The W.Va. Supreme Court of Appeals found the state’s Miners’ Health Safety Office was correct to suspend a coal miner after a positive marijuana drug test since state law doesn’t differentiate between CBD and THC in workplace drug testing, so the consumption of a CBD product can’t be used as a legal defense. Justice Tim Armstead stressed it isn’t the place of the court to act as a “superlegislature” and impose such a defense. He noted that two other justices dissented and reserved the right to issue a separate opinion. Law 360 (sub. req.)

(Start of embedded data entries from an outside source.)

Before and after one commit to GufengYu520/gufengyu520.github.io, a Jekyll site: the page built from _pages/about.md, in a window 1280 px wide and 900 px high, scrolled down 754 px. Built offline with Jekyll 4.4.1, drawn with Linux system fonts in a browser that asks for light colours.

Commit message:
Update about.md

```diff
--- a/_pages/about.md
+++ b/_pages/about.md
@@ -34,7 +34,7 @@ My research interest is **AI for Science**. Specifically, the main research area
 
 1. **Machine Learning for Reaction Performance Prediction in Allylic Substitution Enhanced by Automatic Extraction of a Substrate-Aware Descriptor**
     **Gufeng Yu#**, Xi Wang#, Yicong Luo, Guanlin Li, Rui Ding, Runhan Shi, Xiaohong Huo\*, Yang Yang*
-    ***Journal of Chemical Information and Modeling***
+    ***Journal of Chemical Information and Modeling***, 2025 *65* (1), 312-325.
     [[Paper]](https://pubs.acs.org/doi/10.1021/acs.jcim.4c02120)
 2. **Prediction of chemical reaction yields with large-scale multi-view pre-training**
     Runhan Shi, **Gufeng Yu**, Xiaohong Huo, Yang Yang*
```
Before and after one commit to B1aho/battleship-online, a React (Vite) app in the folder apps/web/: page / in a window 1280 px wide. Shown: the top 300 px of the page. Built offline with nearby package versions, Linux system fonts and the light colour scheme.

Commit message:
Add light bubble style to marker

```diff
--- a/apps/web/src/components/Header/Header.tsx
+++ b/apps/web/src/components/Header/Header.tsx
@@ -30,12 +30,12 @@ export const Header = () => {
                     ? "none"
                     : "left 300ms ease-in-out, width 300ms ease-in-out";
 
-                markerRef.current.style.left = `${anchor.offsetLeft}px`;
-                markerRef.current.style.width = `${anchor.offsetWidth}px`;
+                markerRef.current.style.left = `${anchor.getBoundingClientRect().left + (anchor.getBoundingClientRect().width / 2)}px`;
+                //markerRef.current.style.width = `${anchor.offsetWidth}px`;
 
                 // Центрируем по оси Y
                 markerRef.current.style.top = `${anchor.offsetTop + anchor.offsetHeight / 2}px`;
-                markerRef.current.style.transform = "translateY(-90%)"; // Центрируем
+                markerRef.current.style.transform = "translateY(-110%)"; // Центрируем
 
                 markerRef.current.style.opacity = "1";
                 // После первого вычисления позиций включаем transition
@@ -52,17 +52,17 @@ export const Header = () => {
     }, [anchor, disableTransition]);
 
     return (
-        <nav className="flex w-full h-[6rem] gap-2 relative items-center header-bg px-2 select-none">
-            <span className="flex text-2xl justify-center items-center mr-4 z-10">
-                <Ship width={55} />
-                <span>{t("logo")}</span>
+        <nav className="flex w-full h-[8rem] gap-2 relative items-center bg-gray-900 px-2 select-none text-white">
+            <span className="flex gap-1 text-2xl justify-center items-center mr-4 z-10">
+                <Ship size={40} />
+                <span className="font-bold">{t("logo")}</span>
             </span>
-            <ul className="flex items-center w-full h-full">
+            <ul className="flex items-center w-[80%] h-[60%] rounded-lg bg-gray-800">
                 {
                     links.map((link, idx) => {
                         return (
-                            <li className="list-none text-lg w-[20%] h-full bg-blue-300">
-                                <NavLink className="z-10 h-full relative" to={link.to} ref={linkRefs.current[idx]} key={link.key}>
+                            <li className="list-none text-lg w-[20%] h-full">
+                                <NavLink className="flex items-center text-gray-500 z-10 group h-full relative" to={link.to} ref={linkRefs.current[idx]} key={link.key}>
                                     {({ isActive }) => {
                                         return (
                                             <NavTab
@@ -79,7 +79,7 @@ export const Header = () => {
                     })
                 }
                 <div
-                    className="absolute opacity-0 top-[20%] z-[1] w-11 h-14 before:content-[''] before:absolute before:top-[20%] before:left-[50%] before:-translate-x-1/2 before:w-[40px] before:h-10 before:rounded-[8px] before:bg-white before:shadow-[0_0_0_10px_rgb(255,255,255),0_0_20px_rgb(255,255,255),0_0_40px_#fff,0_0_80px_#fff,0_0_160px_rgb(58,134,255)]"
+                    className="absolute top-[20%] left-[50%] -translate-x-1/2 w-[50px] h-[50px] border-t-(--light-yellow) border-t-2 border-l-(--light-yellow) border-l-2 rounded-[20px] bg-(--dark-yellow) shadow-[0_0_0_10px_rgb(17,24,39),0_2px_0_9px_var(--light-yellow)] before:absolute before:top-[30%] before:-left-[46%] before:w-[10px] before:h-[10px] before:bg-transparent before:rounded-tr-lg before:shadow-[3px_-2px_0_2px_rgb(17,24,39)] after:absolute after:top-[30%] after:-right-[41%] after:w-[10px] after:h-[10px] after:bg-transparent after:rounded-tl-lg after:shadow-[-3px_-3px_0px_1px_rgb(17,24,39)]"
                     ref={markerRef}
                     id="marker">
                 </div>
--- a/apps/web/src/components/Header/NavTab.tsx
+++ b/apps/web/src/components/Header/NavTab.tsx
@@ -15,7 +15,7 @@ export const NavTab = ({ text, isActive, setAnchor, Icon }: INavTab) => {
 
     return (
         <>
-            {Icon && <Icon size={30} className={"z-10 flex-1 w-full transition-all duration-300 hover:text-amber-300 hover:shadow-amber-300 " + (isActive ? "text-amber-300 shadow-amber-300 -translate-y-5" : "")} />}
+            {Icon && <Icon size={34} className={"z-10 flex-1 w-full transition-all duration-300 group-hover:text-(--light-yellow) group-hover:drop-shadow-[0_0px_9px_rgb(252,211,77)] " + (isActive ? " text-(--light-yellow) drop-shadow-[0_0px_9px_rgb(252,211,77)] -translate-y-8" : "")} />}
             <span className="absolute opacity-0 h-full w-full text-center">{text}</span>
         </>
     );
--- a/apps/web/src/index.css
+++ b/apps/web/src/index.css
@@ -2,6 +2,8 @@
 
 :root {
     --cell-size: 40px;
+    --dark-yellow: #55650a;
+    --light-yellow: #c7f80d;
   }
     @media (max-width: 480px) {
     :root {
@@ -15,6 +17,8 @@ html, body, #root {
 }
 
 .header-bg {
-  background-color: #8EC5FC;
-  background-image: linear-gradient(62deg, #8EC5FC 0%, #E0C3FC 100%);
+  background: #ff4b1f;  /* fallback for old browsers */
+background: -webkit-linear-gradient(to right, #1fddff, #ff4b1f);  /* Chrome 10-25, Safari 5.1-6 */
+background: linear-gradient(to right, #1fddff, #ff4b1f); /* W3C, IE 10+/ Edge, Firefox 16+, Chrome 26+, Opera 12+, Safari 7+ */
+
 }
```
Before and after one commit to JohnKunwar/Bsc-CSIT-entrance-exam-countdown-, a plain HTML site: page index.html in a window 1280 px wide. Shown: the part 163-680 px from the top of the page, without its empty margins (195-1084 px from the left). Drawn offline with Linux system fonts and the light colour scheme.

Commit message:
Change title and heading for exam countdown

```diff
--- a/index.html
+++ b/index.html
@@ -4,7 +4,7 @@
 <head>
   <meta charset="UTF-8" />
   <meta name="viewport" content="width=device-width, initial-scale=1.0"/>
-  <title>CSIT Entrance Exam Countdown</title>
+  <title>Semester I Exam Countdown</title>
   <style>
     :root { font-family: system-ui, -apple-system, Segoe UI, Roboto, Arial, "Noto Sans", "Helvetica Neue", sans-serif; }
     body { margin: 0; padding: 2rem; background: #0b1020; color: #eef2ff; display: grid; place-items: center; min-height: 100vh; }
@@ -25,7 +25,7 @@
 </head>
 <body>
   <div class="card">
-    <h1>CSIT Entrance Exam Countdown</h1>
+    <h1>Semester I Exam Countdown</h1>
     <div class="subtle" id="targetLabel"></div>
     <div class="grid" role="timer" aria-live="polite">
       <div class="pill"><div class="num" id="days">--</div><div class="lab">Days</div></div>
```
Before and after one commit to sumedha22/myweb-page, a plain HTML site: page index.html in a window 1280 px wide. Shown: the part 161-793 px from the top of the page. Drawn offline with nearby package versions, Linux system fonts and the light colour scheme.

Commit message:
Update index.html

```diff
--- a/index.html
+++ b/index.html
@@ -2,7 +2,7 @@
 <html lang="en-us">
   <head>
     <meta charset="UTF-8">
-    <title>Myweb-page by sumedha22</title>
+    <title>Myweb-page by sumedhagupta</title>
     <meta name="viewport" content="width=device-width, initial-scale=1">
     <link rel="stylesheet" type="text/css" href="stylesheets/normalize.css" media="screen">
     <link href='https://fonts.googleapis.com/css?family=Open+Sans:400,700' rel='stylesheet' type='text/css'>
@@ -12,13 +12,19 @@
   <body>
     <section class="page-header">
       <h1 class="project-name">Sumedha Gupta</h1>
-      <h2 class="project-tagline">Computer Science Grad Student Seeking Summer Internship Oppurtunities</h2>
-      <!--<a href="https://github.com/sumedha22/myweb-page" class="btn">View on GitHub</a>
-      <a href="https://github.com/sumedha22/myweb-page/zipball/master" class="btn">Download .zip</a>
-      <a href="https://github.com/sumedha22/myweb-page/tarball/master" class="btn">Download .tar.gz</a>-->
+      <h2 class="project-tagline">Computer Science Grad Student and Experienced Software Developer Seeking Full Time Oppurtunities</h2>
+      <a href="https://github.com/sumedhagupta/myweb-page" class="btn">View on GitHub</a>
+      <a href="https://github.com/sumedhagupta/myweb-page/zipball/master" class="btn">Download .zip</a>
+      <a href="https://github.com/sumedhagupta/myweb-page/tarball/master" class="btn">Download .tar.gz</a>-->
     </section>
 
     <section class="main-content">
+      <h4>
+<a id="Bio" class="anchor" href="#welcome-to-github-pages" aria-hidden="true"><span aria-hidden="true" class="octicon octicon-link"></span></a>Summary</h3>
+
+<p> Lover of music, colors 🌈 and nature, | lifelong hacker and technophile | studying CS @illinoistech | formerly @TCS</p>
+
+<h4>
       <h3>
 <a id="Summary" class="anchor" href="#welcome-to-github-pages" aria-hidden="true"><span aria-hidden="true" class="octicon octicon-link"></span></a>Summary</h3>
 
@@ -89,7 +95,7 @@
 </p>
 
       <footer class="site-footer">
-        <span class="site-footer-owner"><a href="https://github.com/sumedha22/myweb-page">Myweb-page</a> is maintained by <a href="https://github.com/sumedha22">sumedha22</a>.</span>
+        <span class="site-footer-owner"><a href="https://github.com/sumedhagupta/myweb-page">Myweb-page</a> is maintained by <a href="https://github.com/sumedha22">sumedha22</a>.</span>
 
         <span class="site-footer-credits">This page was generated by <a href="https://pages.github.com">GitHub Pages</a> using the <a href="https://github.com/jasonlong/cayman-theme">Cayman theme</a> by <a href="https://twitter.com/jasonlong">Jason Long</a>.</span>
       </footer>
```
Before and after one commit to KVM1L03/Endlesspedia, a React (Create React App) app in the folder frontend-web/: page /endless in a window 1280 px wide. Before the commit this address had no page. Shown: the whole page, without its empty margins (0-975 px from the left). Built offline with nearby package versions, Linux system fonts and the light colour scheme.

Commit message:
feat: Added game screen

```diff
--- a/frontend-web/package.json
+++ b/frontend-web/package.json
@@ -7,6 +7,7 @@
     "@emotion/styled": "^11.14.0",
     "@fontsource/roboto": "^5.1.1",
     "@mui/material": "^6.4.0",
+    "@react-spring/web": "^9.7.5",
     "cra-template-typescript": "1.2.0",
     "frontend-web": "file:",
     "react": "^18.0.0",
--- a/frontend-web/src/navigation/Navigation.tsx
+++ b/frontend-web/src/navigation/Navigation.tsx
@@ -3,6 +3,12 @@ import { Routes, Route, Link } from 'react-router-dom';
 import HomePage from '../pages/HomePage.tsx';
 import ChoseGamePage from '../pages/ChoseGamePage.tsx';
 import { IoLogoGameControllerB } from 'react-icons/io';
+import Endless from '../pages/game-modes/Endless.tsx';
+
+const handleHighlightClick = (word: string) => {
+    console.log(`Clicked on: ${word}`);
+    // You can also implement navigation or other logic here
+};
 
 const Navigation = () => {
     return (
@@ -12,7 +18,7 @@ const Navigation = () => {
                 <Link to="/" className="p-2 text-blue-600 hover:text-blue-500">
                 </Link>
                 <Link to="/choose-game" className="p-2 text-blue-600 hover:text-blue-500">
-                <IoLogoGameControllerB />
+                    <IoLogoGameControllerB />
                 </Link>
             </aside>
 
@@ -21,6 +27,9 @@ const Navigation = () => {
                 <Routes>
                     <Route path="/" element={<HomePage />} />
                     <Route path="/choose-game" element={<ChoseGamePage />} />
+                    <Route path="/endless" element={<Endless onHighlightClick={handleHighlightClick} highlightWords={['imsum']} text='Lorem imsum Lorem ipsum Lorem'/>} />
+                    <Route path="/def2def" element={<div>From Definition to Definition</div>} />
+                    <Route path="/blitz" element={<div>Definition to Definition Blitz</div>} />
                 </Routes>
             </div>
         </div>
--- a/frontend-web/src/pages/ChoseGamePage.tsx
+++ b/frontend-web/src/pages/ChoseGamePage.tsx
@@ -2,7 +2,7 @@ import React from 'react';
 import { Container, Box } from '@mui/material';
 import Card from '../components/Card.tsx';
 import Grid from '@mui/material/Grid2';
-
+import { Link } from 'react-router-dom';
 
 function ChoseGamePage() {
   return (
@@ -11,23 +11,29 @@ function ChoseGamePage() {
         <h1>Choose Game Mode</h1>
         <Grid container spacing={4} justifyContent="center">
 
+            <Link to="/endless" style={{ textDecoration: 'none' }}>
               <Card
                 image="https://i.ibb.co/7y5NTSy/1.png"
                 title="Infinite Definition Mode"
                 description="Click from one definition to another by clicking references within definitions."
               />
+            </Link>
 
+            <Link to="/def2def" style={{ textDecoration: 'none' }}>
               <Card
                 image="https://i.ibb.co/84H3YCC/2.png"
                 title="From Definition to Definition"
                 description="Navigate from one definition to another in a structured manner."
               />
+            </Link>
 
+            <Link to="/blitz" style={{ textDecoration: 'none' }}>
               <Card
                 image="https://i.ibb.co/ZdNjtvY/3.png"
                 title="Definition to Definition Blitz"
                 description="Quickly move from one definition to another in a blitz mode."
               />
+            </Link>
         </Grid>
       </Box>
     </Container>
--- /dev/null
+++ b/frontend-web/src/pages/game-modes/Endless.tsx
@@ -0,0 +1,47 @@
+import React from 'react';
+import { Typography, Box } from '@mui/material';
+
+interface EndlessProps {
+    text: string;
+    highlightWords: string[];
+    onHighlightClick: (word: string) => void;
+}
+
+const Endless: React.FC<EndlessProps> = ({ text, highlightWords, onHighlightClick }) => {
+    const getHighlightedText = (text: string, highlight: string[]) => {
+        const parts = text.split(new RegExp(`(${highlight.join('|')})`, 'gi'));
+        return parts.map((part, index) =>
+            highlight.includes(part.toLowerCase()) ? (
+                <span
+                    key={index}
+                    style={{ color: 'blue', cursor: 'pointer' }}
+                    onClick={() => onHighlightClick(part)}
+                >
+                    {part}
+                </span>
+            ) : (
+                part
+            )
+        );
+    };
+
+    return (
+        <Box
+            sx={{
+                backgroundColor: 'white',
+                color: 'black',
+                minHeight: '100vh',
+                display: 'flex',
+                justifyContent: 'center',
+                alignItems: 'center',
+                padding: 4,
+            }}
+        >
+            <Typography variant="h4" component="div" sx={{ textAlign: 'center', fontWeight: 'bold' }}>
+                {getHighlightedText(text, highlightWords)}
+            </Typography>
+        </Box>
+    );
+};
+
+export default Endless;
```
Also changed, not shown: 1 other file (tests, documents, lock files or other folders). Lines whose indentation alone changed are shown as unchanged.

Three Ohio electors are suing the head of the state’s House and Senate and the Secretary of State, asking for clarification on whether the petition can move forward with getting an initiative to legalize recreational cannabis on the Nov. ballot. With the four-month final deadline approaching, the electors are asking the court to declare that it was proper. Emails between House Speaker Robert C. Cupp (R), Senate President Matt Huffman (R) and state officials suggest the petition wasn’t properly presented and must wait until the 2023 session. Law 360 (sub. req.).
A $600-million lawsuit against Acreage Holdings and others will move forward after a N.Y. State Supreme Court ruling against a motion to dismiss. The lawsuit claims cannabis holding company EPMMNY played an instrumental role in obtaining the medical marijuana license under which Acreage currently operates, and that the defendants violated a contract for the ownership, management and control of the business license. EPMMNY is seeking $200 million to cover the value of the license, plus $400 million in punitive damages and control of the license. The case could also complicate a plan for Canada-based Canopy Growth to acquire Acreage in a deal valued at around $843 million. Olean Times Herald.
SSL Investments filed its complaint in Calif. federal court against Orochem Technologies and its subsidiary, Kazmira. According to SSL, before engaging in a JV with the defendants, SSL processed and conducted the wholesale distribution of THC oil for Original Balboa Caregivers. In May 2018, SSL said it was approached by an Orochem owner who claimed Kazmira could produce commercial quantities of viable THC oil with no more than a 5% loss in total mass of the raw material. SSL alleges the proprietary technology wasn’t fully developed and the intent in associating with SSL was to conduct R&D at the plaintiff’s expense, and then abandon SSL to use the fully developed technology for other purposes. Law 360 (sub. req.).